- _What the exercise asks_
The records below are to be repeated exactly, minus any pictures.

- _Task data_
▬▬▬▬▬▬▬▬▬▬

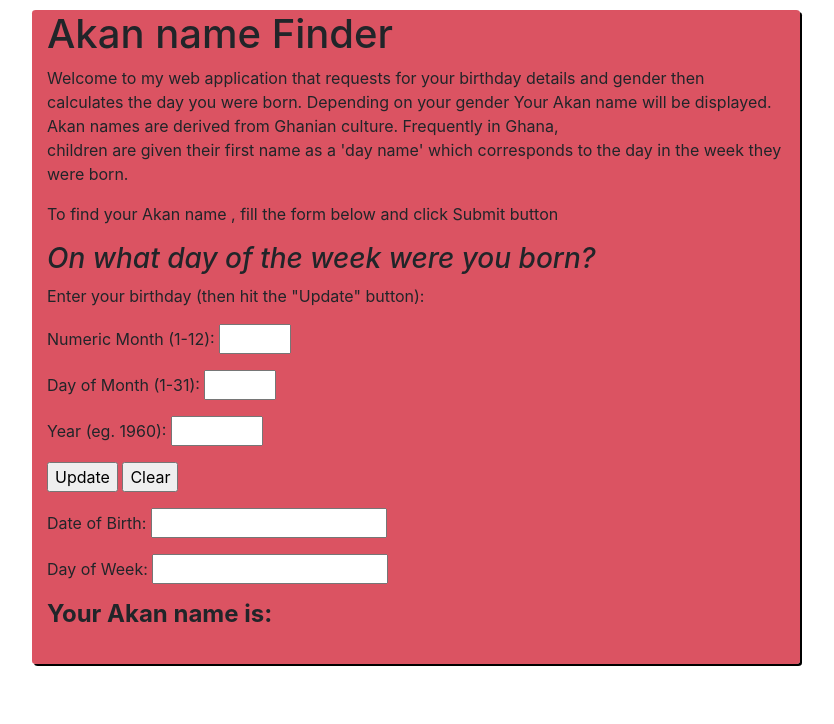
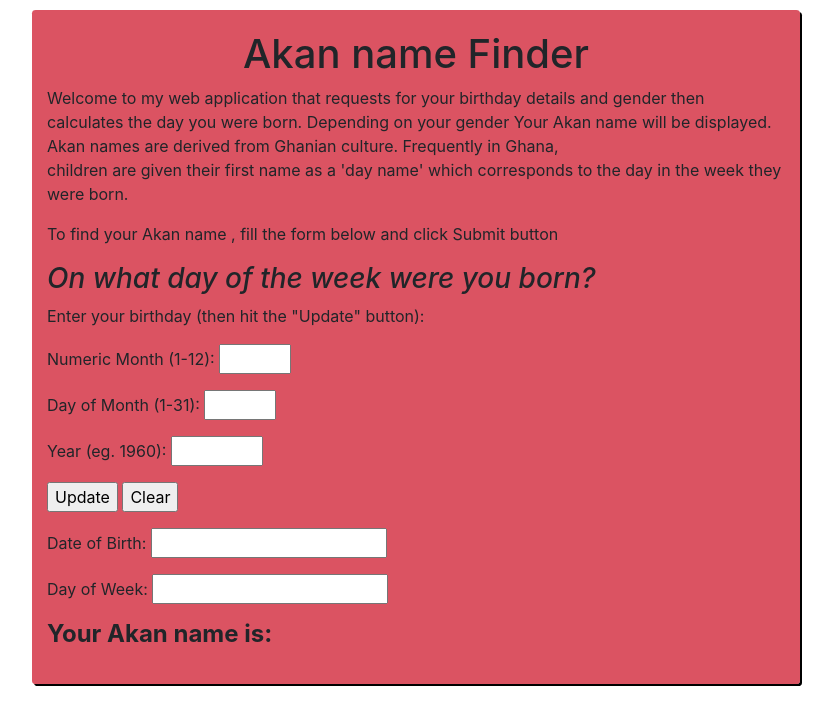
Before and after one commit to fatmakhamis/AKAN-NAME, a plain HTML site: page index.html in a window 1280 px wide. Shown: the whole page, without its empty margins (224-1058 px from the left). Drawn offline with Linux system fonts and the light colour scheme.

Commit message:
add header style on css

```diff
--- a/css/styles.css
+++ b/css/styles.css
@@ -4,12 +4,11 @@ body{
   color: white;
   font-size: 17px;
 }
-
-  .container{
+.container{
     width: 80%;
     margin: auto;
   }
-  .content{
+ .content{
     background-color: rgba(206, 17, 38, 0.72);
     margin-left: 20%;
     margin-right: 20%;
@@ -19,3 +18,8 @@ body{
     box-shadow: 2px 2px #000000;
     border-radius: 0.5%;
   }
+  h1{
+    font-size: 36px;
+    padding-top: 20px;
+    text-align: center;
+  }
```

▬▬▬▬▬▬▬▬▬▬

- _The answer_
Before and after one commit to fatmakhamis/AKAN-NAME, a plain HTML site: page index.html in a window 1280 px wide. Shown: the whole page, without its empty margins (224-1058 px from the left). Drawn offline with Linux system fonts and the light colour scheme.

Commit message:
add header style on css

```diff
--- a/css/styles.css
+++ b/css/styles.css
@@ -4,12 +4,11 @@ body{
   color: white;
   font-size: 17px;
 }
-
-  .container{
+.container{
     width: 80%;
     margin: auto;
   }
-  .content{
+ .content{
     background-color: rgba(206, 17, 38, 0.72);
     margin-left: 20%;
     margin-right: 20%;
@@ -19,3 +18,8 @@ body{
     box-shadow: 2px 2px #000000;
     border-radius: 0.5%;
   }
+  h1{
+    font-size: 36px;
+    padding-top: 20px;
+    text-align: center;
+  }
```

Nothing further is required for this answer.